The driver behind the growth in health care is the pressure to innovate new therapies and drugs, as well as pressure from regulators and the public to streamline costs while still keeping the quality of health care high. The digital health care market is growing fast, almost 28 percent annually, according to Grand View Research. Grand View Research: US Digital Health Care Market In the first half of 2019, ‘digital health company’ startups raised $4.2 billion in 180 funding deals in the first half of 2019, according to Rock Health. While startups abound, success is elusive. The health care industry is a difficult industry to get started in and excel. Medicine is complex; regulation is intense; and politics are inescapable. Jeff Immelt, former chairman and CEO of GE and now venture partner at New Enterprise Associates, said that “there are so many dead home healthcare companies. The graveyards are full of them. The next graveyard is going to be filled with AI companies if they don’t find a way to embed their technology into these systems.” David Uffer, a partner at Alira Health, said that “digital health care itself is a problematic market.
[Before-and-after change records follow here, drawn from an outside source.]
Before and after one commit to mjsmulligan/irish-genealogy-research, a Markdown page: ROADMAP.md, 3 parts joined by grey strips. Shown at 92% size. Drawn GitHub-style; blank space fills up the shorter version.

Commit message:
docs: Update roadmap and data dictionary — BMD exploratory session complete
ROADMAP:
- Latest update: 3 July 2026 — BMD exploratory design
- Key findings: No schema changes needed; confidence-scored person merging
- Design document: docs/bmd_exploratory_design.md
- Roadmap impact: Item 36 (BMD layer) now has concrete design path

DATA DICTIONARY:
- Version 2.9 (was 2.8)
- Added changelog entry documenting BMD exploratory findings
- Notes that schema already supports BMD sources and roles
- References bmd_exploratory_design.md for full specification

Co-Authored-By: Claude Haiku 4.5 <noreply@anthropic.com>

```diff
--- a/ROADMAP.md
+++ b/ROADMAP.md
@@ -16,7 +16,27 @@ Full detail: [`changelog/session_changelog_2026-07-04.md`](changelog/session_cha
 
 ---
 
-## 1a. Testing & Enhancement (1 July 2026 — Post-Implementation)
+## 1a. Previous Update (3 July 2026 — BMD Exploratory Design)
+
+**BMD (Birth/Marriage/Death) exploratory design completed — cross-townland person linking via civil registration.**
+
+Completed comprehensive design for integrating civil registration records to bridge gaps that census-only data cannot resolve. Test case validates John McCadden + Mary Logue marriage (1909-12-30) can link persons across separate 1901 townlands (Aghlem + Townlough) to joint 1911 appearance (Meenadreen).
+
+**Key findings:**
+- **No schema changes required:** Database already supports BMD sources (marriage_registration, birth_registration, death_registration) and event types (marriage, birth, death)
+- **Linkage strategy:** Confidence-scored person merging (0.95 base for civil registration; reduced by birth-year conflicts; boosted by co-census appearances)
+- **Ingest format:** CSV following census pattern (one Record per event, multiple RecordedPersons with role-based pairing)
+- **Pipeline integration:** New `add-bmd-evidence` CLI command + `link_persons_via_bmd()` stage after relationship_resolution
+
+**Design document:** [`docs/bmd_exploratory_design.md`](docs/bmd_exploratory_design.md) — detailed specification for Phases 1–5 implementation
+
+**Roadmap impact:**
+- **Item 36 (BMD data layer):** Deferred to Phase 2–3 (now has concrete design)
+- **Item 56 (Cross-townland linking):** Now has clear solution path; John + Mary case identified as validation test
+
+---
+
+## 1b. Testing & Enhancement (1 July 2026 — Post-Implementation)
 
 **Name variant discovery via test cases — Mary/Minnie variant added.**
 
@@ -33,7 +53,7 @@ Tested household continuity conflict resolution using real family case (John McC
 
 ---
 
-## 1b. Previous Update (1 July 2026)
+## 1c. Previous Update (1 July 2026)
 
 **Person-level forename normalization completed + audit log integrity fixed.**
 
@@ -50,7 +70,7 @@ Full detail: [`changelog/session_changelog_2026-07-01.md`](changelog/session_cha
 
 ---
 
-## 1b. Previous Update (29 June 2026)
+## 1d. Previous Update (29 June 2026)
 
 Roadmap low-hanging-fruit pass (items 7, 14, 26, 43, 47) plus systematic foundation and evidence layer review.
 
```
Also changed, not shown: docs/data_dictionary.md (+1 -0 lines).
Business models in digital health are hard to figure out. There’s a difference between wellness and healthcare, and there’s always a tug-of-war with insurance companies over who is going to pay for services.” The application of new technology to the health care industry, along with new ideas about how to apply and deliver treatment are what health care providers and vendors in the industry are focusing on.